(Aim of the exercise):
The lines below that include "space" are to be found and copied.
= Beginning of Section =
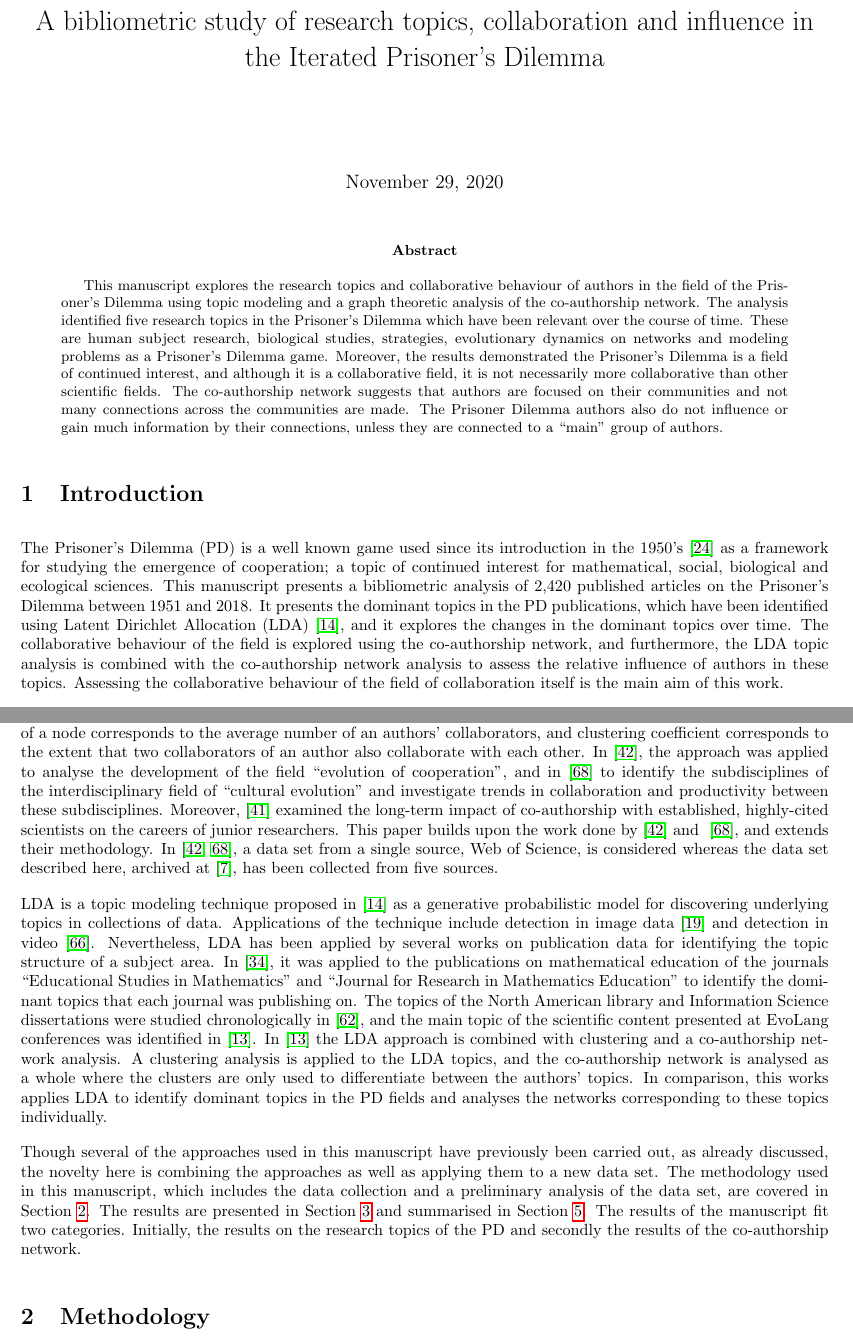
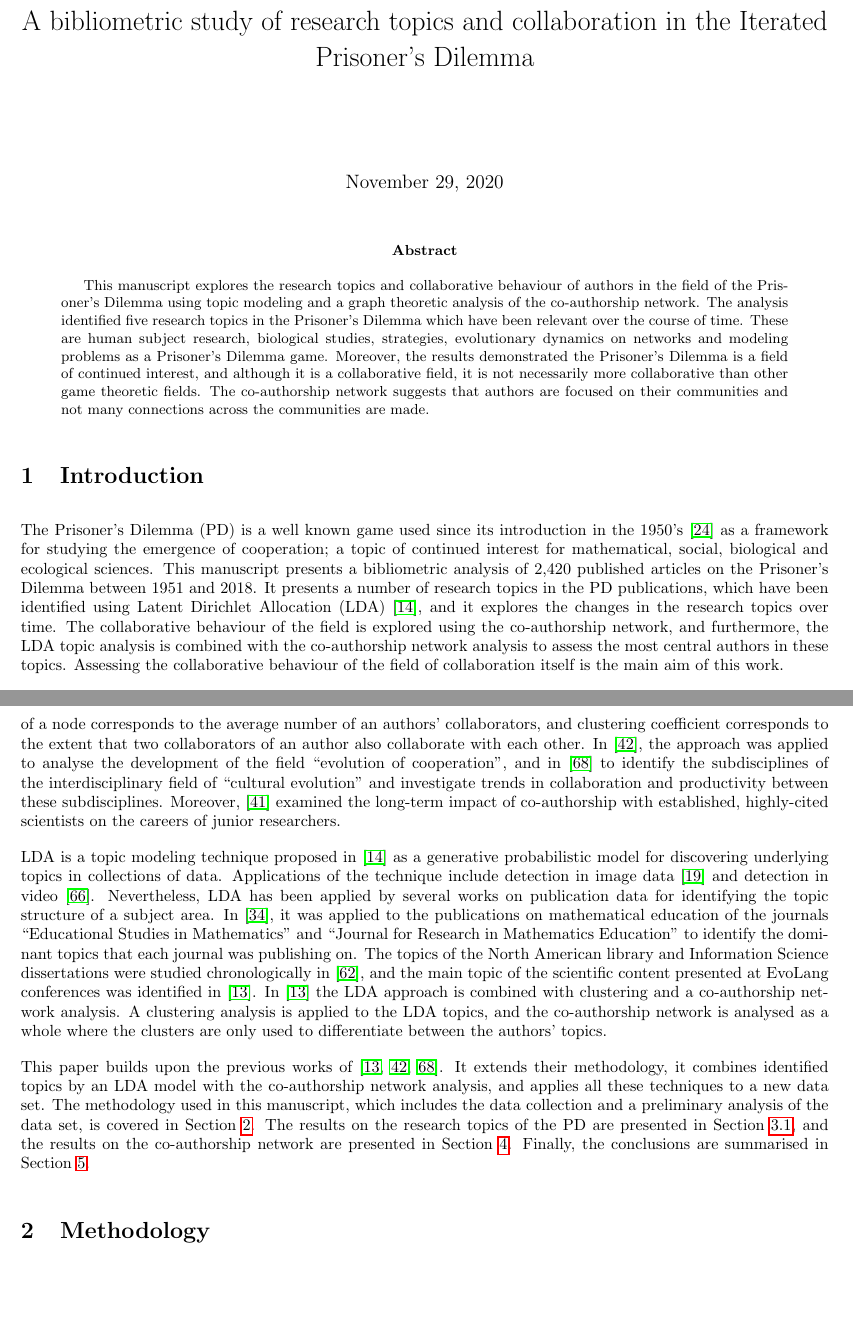
Before and after one commit to Nikoleta-v3/bibliometric-study-of-the-prisoners-dilemma, a LaTeX paper (main.tex): two parts of pages 1 and 2 of 21, joined at a grey line, cut so that both start at the same text, the shorter picture padded with empty space. Compiled offline with pdfLaTeX; a LaTeX package or settings file that is missing is left out.

Commit message:
Finalise title and introduction

```diff
--- a/main.tex
+++ b/main.tex
@@ -48,9 +48,11 @@
 \newcommand{\clustering}{\input{assets/Clustering_coeff.txt}}
 %%%%%%%%%%%%%%%%%%%%%%%%%%%%%%%%%%%%%%%%%%%%%%%%%%%%%%%%%%%%%%%%%%%%%%%%%%%%%%%%
 %%%%%%%%%%%%%%%%%%%%%%%%%%%%%%%%%%%%%%%%%%%%%%%%%%%%%%%%%%%%%%%%%%%%%%%%%%%%%%%%
-\title{A bibliometric study of research topics, collaboration and influence
+\title{A bibliometric study of research topics and collaboration
 in the Iterated Prisoner's Dilemma}
-%TODO change title
+
+%TODO VK: or A bibliometric study of research topics, collaboration and centrality
+% in the Iterated Prisoner's Dilemma
 
 \author{}
 
@@ -67,16 +69,14 @@ of time. These are human subject research, biological studies, strategies,
 evolutionary dynamics on networks and modeling problems as a Prisoner's Dilemma
 game. Moreover, the results demonstrated the Prisoner's Dilemma is a field of
 continued interest, and although it is a collaborative field, it is not
-necessarily more collaborative than other scientific fields. The co-authorship
+necessarily more collaborative than other game theoretic fields. The co-authorship
 network suggests that authors are focused on their communities and not many
-connections across the communities are made. The Prisoner Dilemma authors also
-do not influence or gain much information by their connections, unless they are
-connected to a ``main'' group of authors.
+connections across the communities are made.
 \end{abstract}
 %TODO The last sentence should be replaced with a sentence such as:
 %The network grows over time. So does the main cluster of the network.
 %The most central people are the people in the main cluster
-%and they all write in the evolutonary on networks topic
+%and they all write in the evolutionary on networks topic
 
 \section{Introduction}\label{section:introduction}
 
@@ -86,12 +86,12 @@ cooperation; a topic of continued interest for mathematical,
 social, biological and
 ecological sciences. This manuscript presents a bibliometric
 analysis of 2,420 published articles on the Prisoner's Dilemma between 1951 and
-2018. It presents the dominant topics in the PD publications, which have been
+2018. It presents a number of research topics in the PD publications, which have been
 identified using Latent Dirichlet Allocation (LDA)~\cite{Blei2003}, and it explores the changes in the
-dominant topics over time. The collaborative behaviour of the field is explored
+research topics over time. The collaborative behaviour of the field is explored
 using the co-authorship network, and furthermore, the LDA
 topic analysis is combined with the co-authorship network analysis to assess
-the relative influence of authors in these topics. Assessing the collaborative
+the most central authors in these topics. Assessing the collaborative
 behaviour of the field of collaboration itself is the main aim of this work.
 
 As discussed in~\cite{youngblood2018}, bibliometrics (the statistical analysis
@@ -128,11 +128,7 @@ subdisciplines of the interdisciplinary field of ``cultural evolution'' and
 investigate trends in collaboration and productivity between these subdisciplines.
 Moreover, \cite{Li2019} examined the
 long-term impact of co-authorship with established, highly-cited scientists on
-the careers of junior researchers. This paper builds upon the work done
-by~\cite{Liu2015} and ~\cite{youngblood2018}, and extends their methodology.
-In \cite{Liu2015, youngblood2018}, a data set from a
-single source, Web of Science, is considered whereas the data set described here, archived
-at~\cite{pd_data_2018}, has been collected from five sources.
+the careers of junior researchers.
 
 LDA is a topic modeling technique proposed
 in~\cite{Blei2003} as a generative probabilistic model for discovering
@@ -151,21 +147,17 @@ in~\cite{Bergmann2018}. In~\cite{Bergmann2018} the LDA approach is combined with
 clustering and a co-authorship network analysis. A clustering analysis is
 applied to the LDA topics, and the co-authorship network is analysed as a whole
 where the clusters are only used to differentiate between the authors' topics.
-In comparison, this works applies
-LDA to identify dominant topics in the PD fields and analyses
-the networks corresponding to these topics individually.
 
-Though several of the approaches used in this manuscript have previously been
-carried out, as already discussed, the novelty here is combining the approaches
-as well as applying them to a new data set. The methodology used in this
-manuscript, which includes the data collection and a preliminary analysis of the
-data set, are covered in Section~\ref{section:methodology}. The results are
-presented in Section~\ref{section:results} and summarised in
-Section~\ref{section:conclusion}. The results of the manuscript fit two
-categories. Initially, the results on the research topics of the PD and secondly
-the results of the co-authorship network.
-%TODO add a result sentence?
-
+This paper builds upon the previous works of~\cite{Bergmann2018, Liu2015,
+youngblood2018}. It extends their methodology, it combines identified topics by
+an LDA model with the co-authorship network analysis, and applies all these
+techniques to a new data set. The methodology used in this manuscript, which
+includes the data collection and a preliminary analysis of the data set, is
+covered in Section~\ref{section:methodology}. The results on the research topics
+of the PD are presented in Section~\ref{subsection:research_topics}, and the
+results on the co-authorship network are presented in
+Section~\ref{subsection:co_authorship}. Finally, the conclusions are summarised
+in Section~\ref{section:conclusion}.
 
 \section{Methodology}\label{section:methodology}
 
```
Also changed, not shown: main.pdf, main.tex (4 more changed lines).
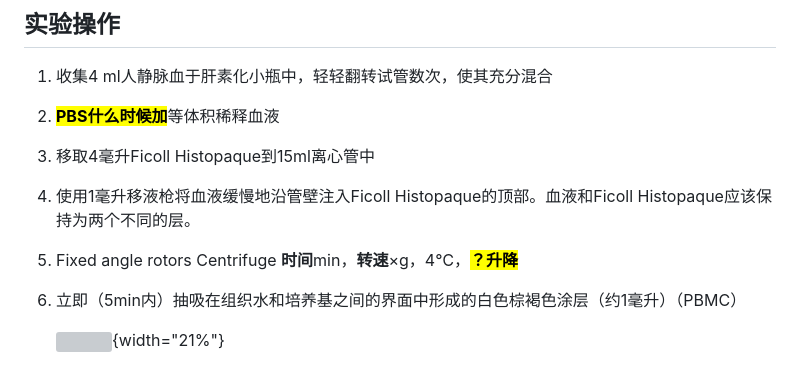
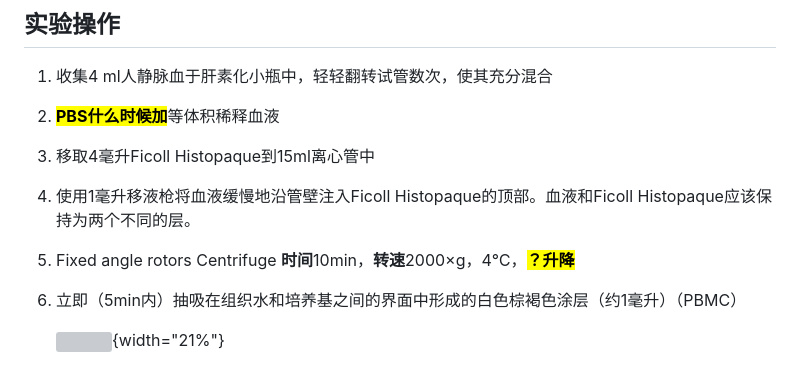
Before and after one commit to wanganlin00/TumorBioProtocolPedia, a Markdown page: PBMCs.md, the part around the change. GitHub-like rendering; grey boxes are pictures that could not be loaded.

Commit message:
更新 PBMCs.md

```diff
--- a/PBMCs.md
+++ b/PBMCs.md
@@ -40,7 +40,7 @@ categories: [protocols,cell]
 
 4.  使用1毫升移液枪将血液缓慢地沿管壁注入Ficoll Histopaque的顶部。血液和Ficoll Histopaque应该保持为两个不同的层。
 
-5.  Fixed angle rotors Centrifuge **时间**min，**转速**×g，4℃，<mark>**？升降**</mark>
+5.  Fixed angle rotors Centrifuge **时间**10min，**转速**2000×g，4℃，<mark>**？升降**</mark>
 
 6.  立即（5min内）抽吸在组织水和培养基之间的界面中形成的白色棕褐色涂层（约1毫升）（PBMC）
 
```
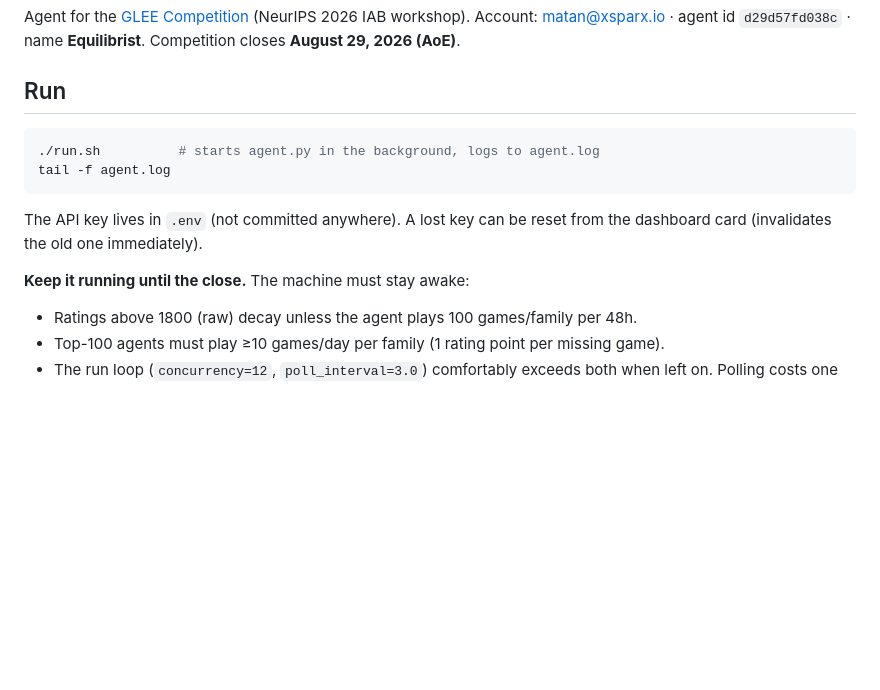
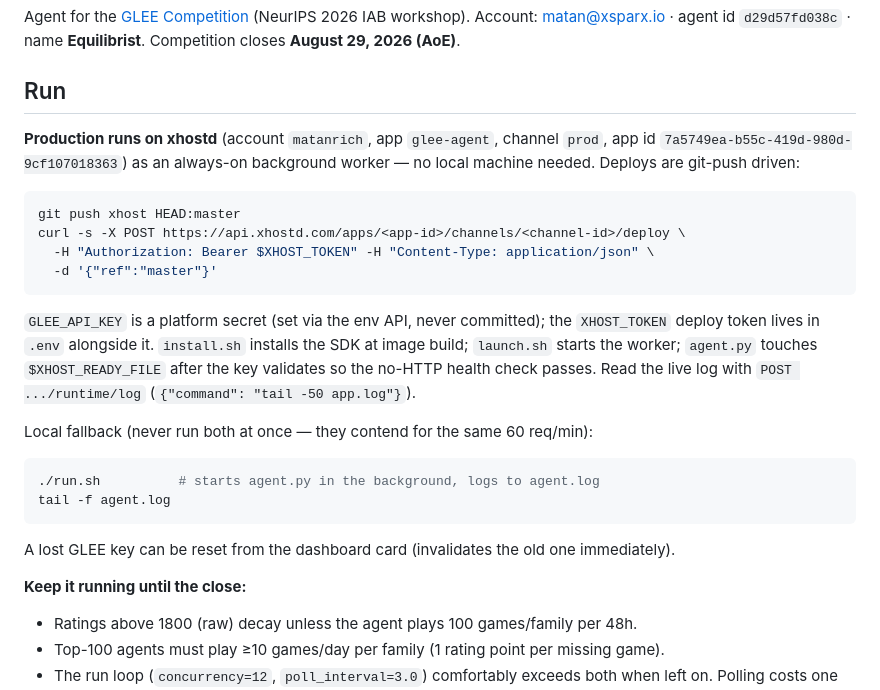
Before and after one commit to matanrich/glee-agent, a Markdown page: README.md, the part around the change. GitHub-like rendering; blank space fills up the shorter version.

Commit message:
Document xhostd production deployment
Co-Authored-By: Claude Fable 5 <noreply@anthropic.com>

````diff
--- a/README.md
+++ b/README.md
@@ -6,15 +6,34 @@ Competition closes **August 29, 2026 (AoE)**.
 
 ## Run
 
+**Production runs on xhostd** (account `matanrich`, app `glee-agent`, channel `prod`,
+app id `7a5749ea-b55c-419d-980d-9cf107018363`) as an always-on background worker —
+no local machine needed. Deploys are git-push driven:
+
+```bash
+git push xhost HEAD:master
+curl -s -X POST https://api.xhostd.com/apps/<app-id>/channels/<channel-id>/deploy \
+  -H "Authorization: Bearer $XHOST_TOKEN" -H "Content-Type: application/json" \
+  -d '{"ref":"master"}'
+```
+
+`GLEE_API_KEY` is a platform secret (set via the env API, never committed); the
+`XHOST_TOKEN` deploy token lives in `.env` alongside it. `install.sh` installs the
+SDK at image build; `launch.sh` starts the worker; `agent.py` touches
+`$XHOST_READY_FILE` after the key validates so the no-HTTP health check passes.
+Read the live log with `POST .../runtime/log` (`{"command": "tail -50 app.log"}`).
+
+Local fallback (never run both at once — they contend for the same 60 req/min):
+
 ```bash
 ./run.sh          # starts agent.py in the background, logs to agent.log
 tail -f agent.log
 ```
 
-The API key lives in `.env` (not committed anywhere). A lost key can be reset from
-the dashboard card (invalidates the old one immediately).
+A lost GLEE key can be reset from the dashboard card (invalidates the old one
+immediately).
 
-**Keep it running until the close.** The machine must stay awake:
+**Keep it running until the close:**
 
 - Ratings above 1800 (raw) decay unless the agent plays 100 games/family per 48h.
 - Top-100 agents must play ≥10 games/day per family (1 rating point per missing game).
````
= End of Section =
(Solution for this exercise):
Before and after one commit to Nikoleta-v3/bibliometric-study-of-the-prisoners-dilemma, a LaTeX paper (main.tex): two parts of pages 1 and 2 of 21, joined at a grey line, cut so that both start at the same text, the shorter picture padded with empty space. Compiled offline with pdfLaTeX; a LaTeX package or settings file that is missing is left out.
Before and after one commit to matanrich/glee-agent, a Markdown page: README.md, the part around the change. GitHub-like rendering; blank space fills up the shorter version.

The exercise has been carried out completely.